Work task | Report each line from the records where the string "Close" turns up.

Data to process |
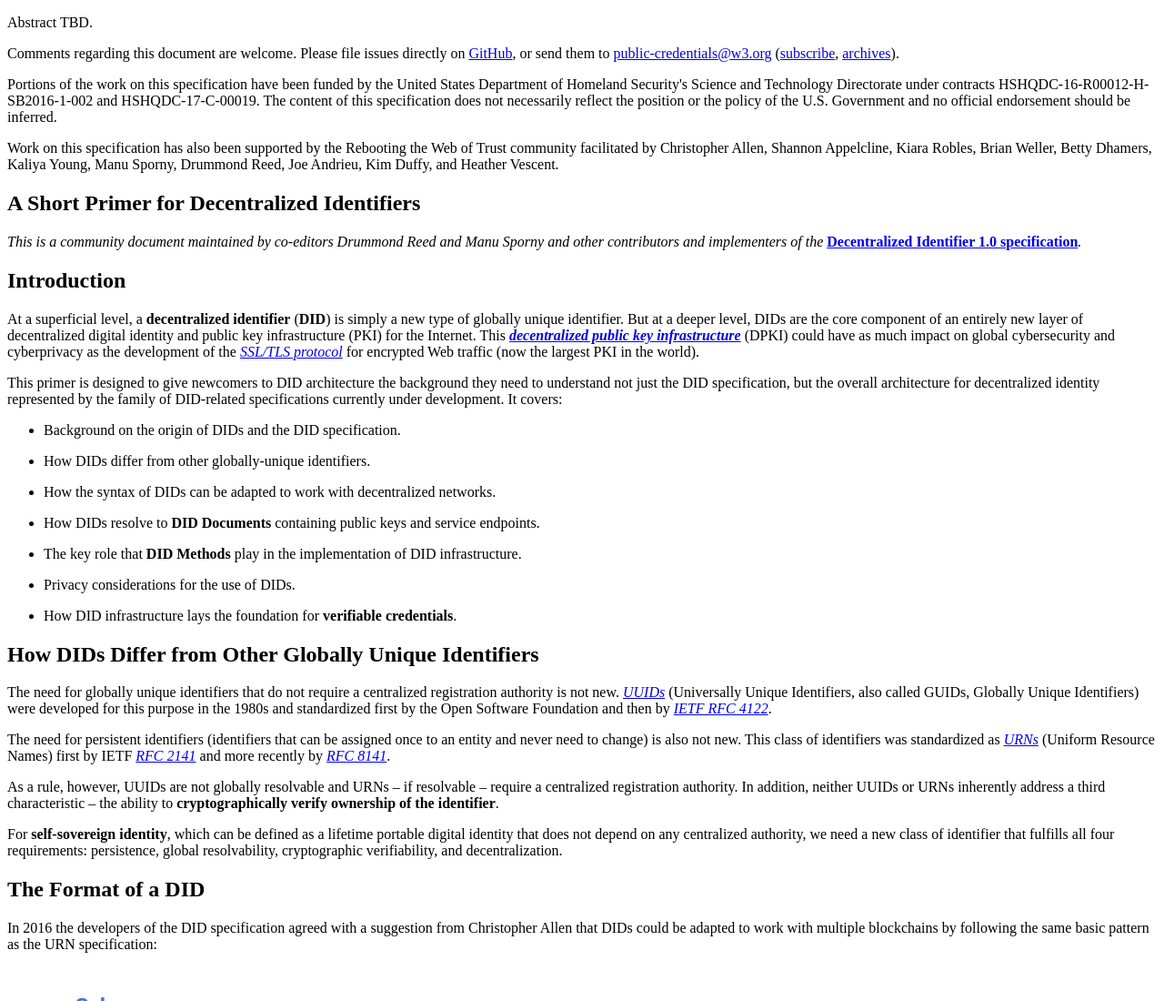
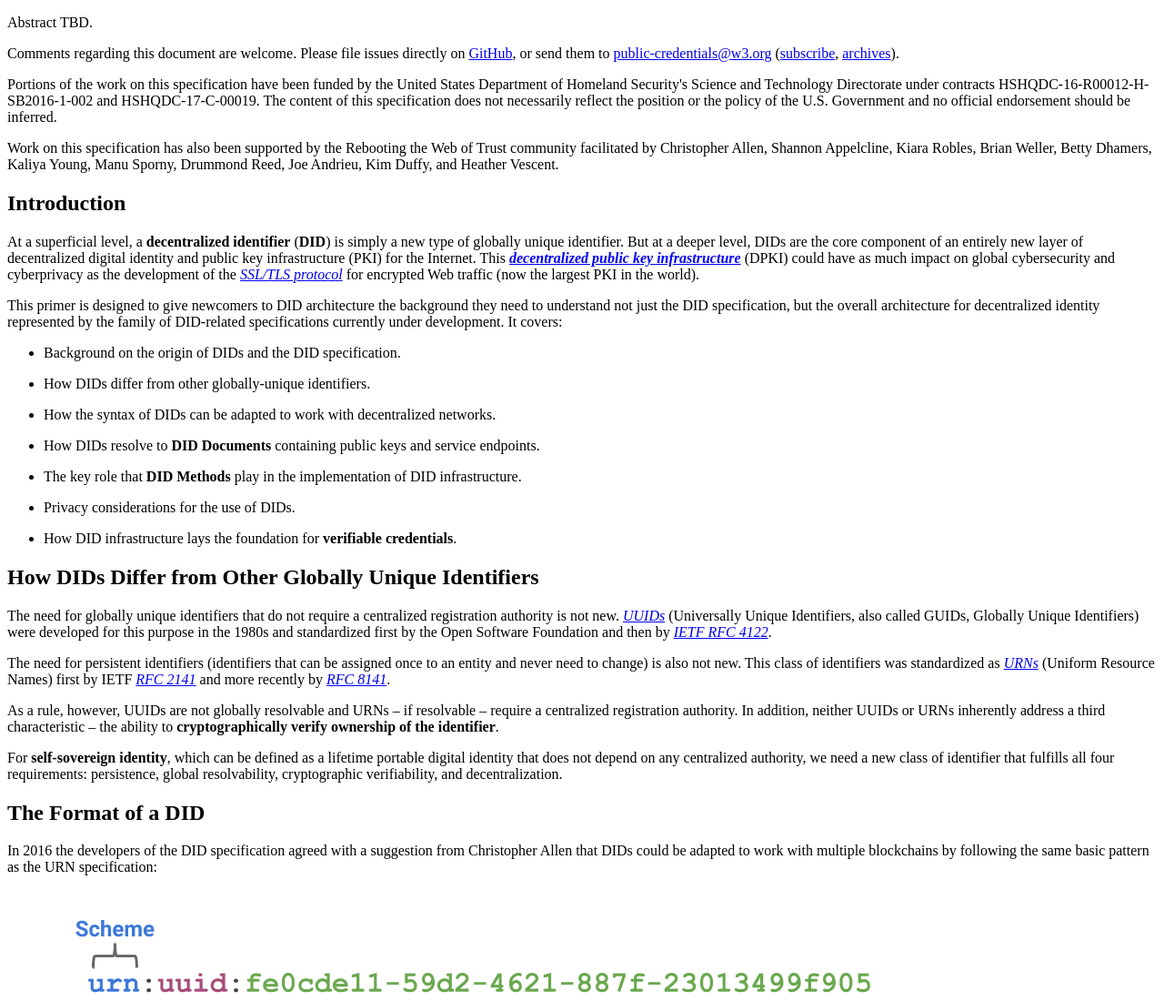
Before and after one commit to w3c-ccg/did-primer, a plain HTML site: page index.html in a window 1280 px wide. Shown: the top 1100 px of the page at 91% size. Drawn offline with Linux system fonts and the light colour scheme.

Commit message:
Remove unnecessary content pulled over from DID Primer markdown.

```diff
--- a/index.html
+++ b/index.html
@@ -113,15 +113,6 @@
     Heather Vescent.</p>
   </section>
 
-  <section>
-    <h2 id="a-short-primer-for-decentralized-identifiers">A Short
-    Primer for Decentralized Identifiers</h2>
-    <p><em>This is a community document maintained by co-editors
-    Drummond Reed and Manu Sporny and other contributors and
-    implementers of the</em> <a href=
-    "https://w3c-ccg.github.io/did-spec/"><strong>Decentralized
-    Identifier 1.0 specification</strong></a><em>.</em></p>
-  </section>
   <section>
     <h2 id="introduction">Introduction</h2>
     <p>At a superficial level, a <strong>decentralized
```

...

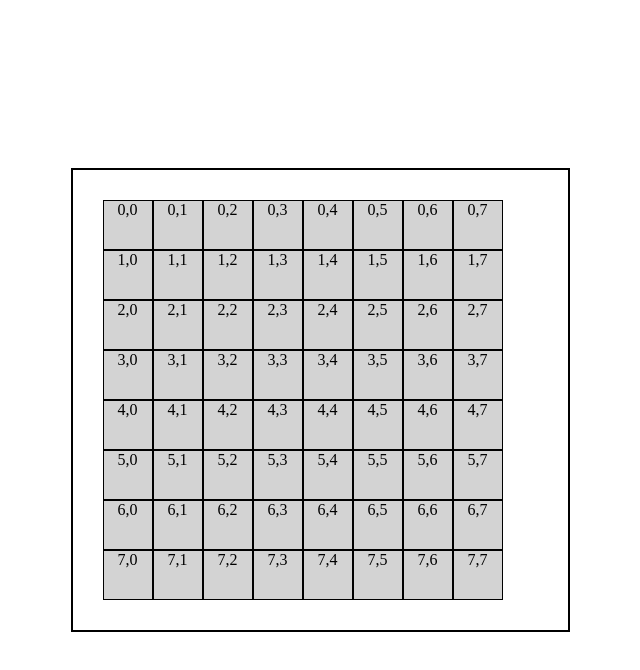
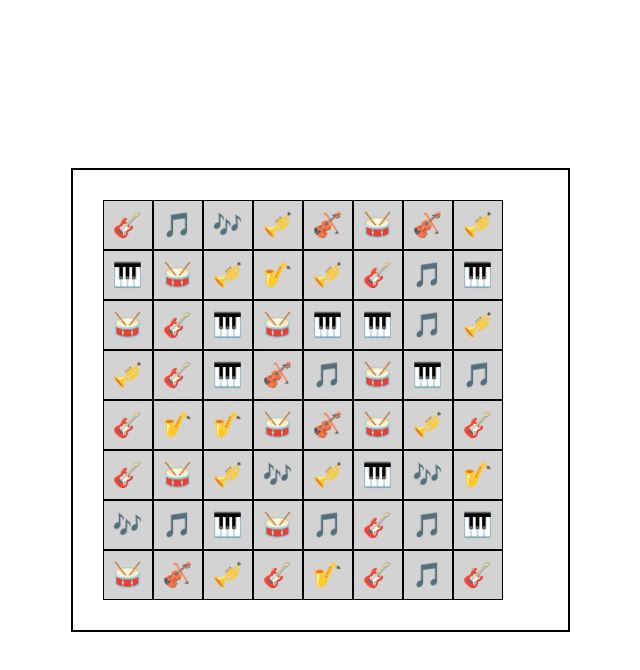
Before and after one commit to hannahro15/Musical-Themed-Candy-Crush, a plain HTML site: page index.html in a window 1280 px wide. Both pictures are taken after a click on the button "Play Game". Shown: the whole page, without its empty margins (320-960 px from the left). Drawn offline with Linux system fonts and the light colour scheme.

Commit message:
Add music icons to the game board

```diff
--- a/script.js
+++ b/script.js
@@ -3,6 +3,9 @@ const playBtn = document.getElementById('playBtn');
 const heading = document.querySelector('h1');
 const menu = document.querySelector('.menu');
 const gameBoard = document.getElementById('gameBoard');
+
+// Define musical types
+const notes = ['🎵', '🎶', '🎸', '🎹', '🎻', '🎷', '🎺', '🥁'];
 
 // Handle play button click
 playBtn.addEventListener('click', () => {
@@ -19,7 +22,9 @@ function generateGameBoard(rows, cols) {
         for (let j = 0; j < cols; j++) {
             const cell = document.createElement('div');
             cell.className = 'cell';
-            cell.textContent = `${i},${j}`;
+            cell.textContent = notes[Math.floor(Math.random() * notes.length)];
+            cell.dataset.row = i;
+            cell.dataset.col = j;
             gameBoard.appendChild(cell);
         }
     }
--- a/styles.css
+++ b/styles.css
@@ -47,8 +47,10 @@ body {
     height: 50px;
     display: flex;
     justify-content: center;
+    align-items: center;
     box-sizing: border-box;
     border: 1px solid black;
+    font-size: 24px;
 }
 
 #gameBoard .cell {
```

--

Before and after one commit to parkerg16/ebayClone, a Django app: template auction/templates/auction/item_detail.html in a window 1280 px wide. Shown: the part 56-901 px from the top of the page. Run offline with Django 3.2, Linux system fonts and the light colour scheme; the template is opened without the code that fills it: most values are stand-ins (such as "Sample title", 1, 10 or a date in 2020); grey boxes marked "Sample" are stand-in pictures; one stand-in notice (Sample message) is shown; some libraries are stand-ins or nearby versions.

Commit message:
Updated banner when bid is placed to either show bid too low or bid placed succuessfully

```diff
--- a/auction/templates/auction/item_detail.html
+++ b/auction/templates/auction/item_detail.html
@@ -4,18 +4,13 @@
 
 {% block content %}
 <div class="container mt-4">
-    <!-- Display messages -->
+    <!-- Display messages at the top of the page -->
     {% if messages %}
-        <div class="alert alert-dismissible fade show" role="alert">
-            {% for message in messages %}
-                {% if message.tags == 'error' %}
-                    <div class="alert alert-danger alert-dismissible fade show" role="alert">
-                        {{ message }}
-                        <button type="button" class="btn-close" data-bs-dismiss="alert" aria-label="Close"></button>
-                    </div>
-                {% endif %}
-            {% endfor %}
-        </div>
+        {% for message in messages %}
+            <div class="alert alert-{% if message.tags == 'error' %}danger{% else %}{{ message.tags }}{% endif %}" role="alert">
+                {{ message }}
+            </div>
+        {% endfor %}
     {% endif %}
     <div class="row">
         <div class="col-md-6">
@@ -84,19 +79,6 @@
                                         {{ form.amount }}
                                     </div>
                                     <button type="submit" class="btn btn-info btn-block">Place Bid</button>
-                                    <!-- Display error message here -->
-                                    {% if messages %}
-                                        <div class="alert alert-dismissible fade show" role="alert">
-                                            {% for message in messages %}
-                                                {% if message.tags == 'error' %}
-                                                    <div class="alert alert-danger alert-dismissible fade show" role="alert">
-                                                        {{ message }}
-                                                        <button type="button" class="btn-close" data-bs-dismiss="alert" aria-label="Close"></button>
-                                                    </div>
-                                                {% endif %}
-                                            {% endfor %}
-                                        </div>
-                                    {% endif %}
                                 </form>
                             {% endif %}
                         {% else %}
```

Task result |
-                        <button type="button" class="btn-close" data-bs-dismiss="alert" aria-label="Close"></button>
-                                                        <button type="button" class="btn-close" data-bs-dismiss="alert" aria-label="Close"></button>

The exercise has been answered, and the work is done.